Meanwhile, the Charleston Gazette-Mail won the prize for investigative reporting on the spread of painkillers in West Virginia.
David Fahrenthold of The Washington Post took the national reporting prize for reporting on the Donald Trump campaign for president, noting that he "created a model for transparent journalism in political campaign coverage while casting doubt on Donald Trump's assertions of generosity toward charities".
The Pulitzers are the most prestigious honours in American journalism and have been awarded since 1917.
The Daily News, a New York City tabloid, and ProPublica, a web-based platform specialising in investigative journalism, uncovered police abuse of eviction rules that ousted hundreds of mostly poor minorities from their homes, Pulitzer Prize Administrator Mike Pride said.
The New York Times staff won the international reporting prize for articles on Russian President Vladimir Putin's efforts to project Russia's power abroad.
The 19-member Pulitzer board is made up of past winners and other distinguished journalists and academics. It chose the winners with the help of 102 jurors.
More than 2500 entries were submitted this year, competing for 21 prizes in categories ranging from public service and breaking news to commentary, cartooning and photography.
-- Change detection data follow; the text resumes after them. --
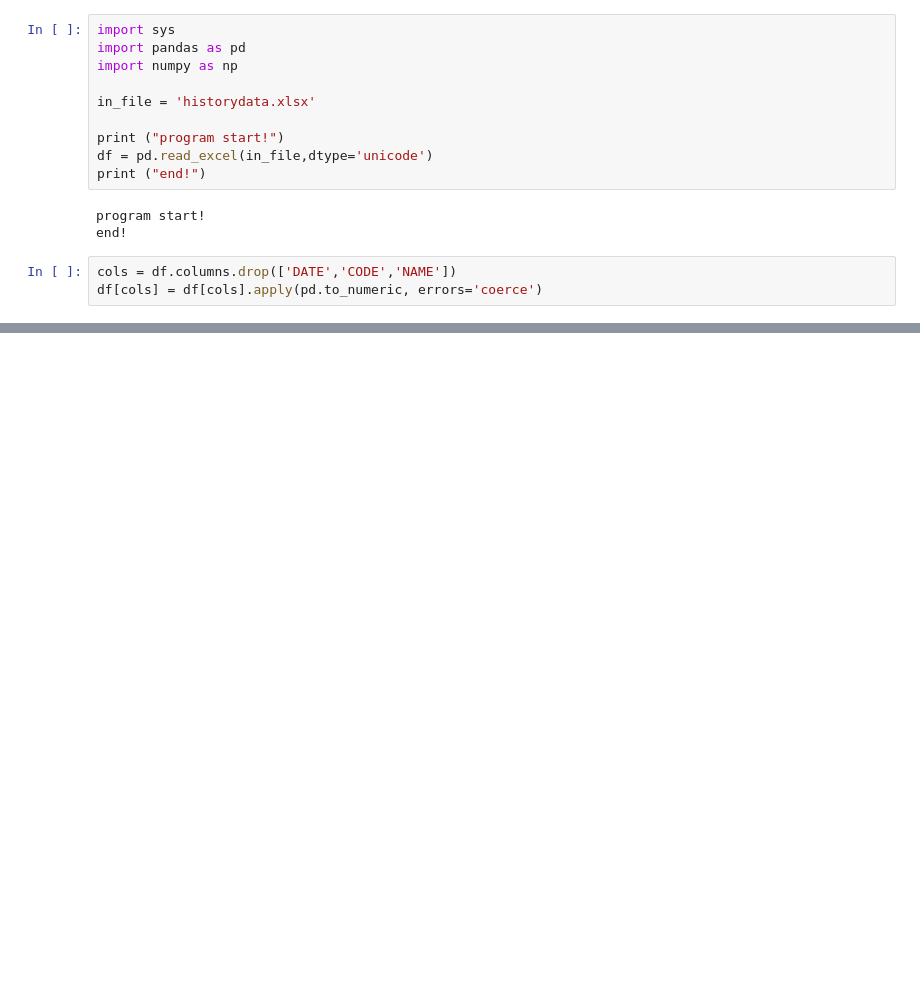
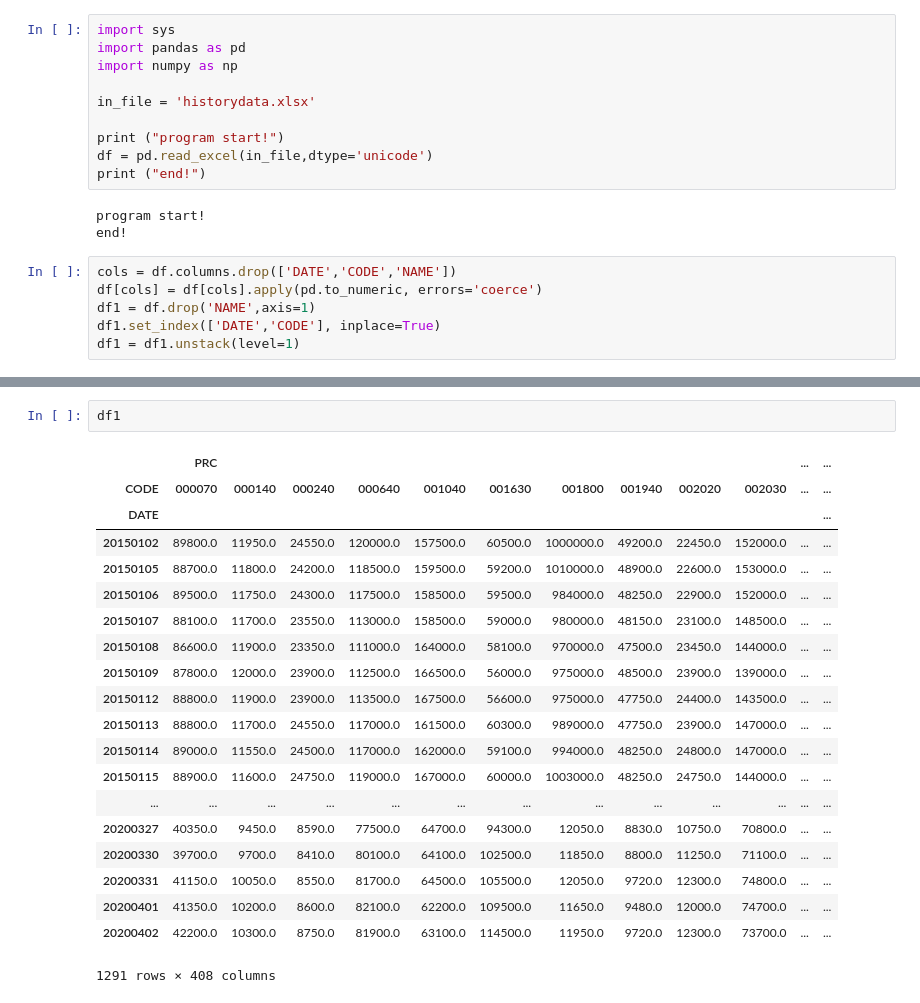
Before and after one commit to sunkism/pyproj, a Jupyter notebook: index/data_handling.ipynb, the cells around one changed output, grey strips where cells are left out. Cells and saved outputs as stored; diff of their text form; blank space fills up the shorter version.

```diff
--- a/index/data_handling.ipynb
+++ b/index/data_handling.ipynb
@@ -14,3 +14,6 @@ end!
 # %%
 cols = df.columns.drop(['DATE','CODE','NAME'])
 df[cols] = df[cols].apply(pd.to_numeric, errors='coerce')
+df1 = df.drop('NAME',axis=1)
+df1.set_index(['DATE','CODE'], inplace=True)
+df1 = df1.unstack(level=1)
@@ -37,0 +66,23 @@ df
+# %%
+df1
+# %% [output]
+|  | PRC |  |  |  |  |  |  |  |  |  | ... | ... |
+| CODE | 000070 | 000140 | 000240 | 000640 | 001040 | 001630 | 001800 | 001940 | 002020 | 002030 | ... | ... |
+| DATE |  |  |  |  |  |  |  |  |  |  |  | ... |
+| 20150102 | 89800.0 | 11950.0 | 24550.0 | 120000.0 | 157500.0 | 60500.0 | 1000000.0 | 49200.0 | 22450.0 | 152000.0 | ... | ... |
+| 20150105 | 88700.0 | 11800.0 | 24200.0 | 118500.0 | 159500.0 | 59200.0 | 1010000.0 | 48900.0 | 22600.0 | 153000.0 | ... | ... |
+| 20150106 | 89500.0 | 11750.0 | 24300.0 | 117500.0 | 158500.0 | 59500.0 | 984000.0 | 48250.0 | 22900.0 | 152000.0 | ... | ... |
+| 20150107 | 88100.0 | 11700.0 | 23550.0 | 113000.0 | 158500.0 | 59000.0 | 980000.0 | 48150.0 | 23100.0 | 148500.0 | ... | ... |
+| 20150108 | 86600.0 | 11900.0 | 23350.0 | 111000.0 | 164000.0 | 58100.0 | 970000.0 | 47500.0 | 23450.0 | 144000.0 | ... | ... |
+| 20150109 | 87800.0 | 12000.0 | 23900.0 | 112500.0 | 166500.0 | 56000.0 | 975000.0 | 48500.0 | 23900.0 | 139000.0 | ... | ... |
+| 20150112 | 88800.0 | 11900.0 | 23900.0 | 113500.0 | 167500.0 | 56600.0 | 975000.0 | 47750.0 | 24400.0 | 143500.0 | ... | ... |
+| 20150113 | 88800.0 | 11700.0 | 24550.0 | 117000.0 | 161500.0 | 60300.0 | 989000.0 | 47750.0 | 23900.0 | 147000.0 | ... | ... |
+| 20150114 | 89000.0 | 11550.0 | 24500.0 | 117000.0 | 162000.0 | 59100.0 | 994000.0 | 48250.0 | 24800.0 | 147000.0 | ... | ... |
+| 20150115 | 88900.0 | 11600.0 | 24750.0 | 119000.0 | 167000.0 | 60000.0 | 1003000.0 | 48250.0 | 24750.0 | 144000.0 | ... | ... |
+| ... | ... | ... | ... | ... | ... | ... | ... | ... | ... | ... | ... | ... |
+| 20200327 | 40350.0 | 9450.0 | 8590.0 | 77500.0 | 64700.0 | 94300.0 | 12050.0 | 8830.0 | 10750.0 | 70800.0 | ... | ... |
+| 20200330 | 39700.0 | 9700.0 | 8410.0 | 80100.0 | 64100.0 | 102500.0 | 11850.0 | 8800.0 | 11250.0 | 71100.0 | ... | ... |
+| 20200331 | 41150.0 | 10050.0 | 8550.0 | 81700.0 | 64500.0 | 105500.0 | 12050.0 | 9720.0 | 12300.0 | 74800.0 | ... | ... |
+| 20200401 | 41350.0 | 10200.0 | 8600.0 | 82100.0 | 62200.0 | 109500.0 | 11650.0 | 9480.0 | 12000.0 | 74700.0 | ... | ... |
+| 20200402 | 42200.0 | 10300.0 | 8750.0 | 81900.0 | 63100.0 | 114500.0 | 11950.0 | 9720.0 | 12300.0 | 73700.0 | ... | ... |
+1291 rows × 408 columns
```
Also changed, not shown: parts of 4 cells of this notebook.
Seven awards recognise fiction, drama, history, biographies, poetry, general nonfiction and music.
The Pulitzers began in 1917 after a bequest from newspaper publisher Joseph Pulitzer. His will established Columbia University in New York as administrator of the prizes and also bestowed an endowment on the university to establish its School of Journalism.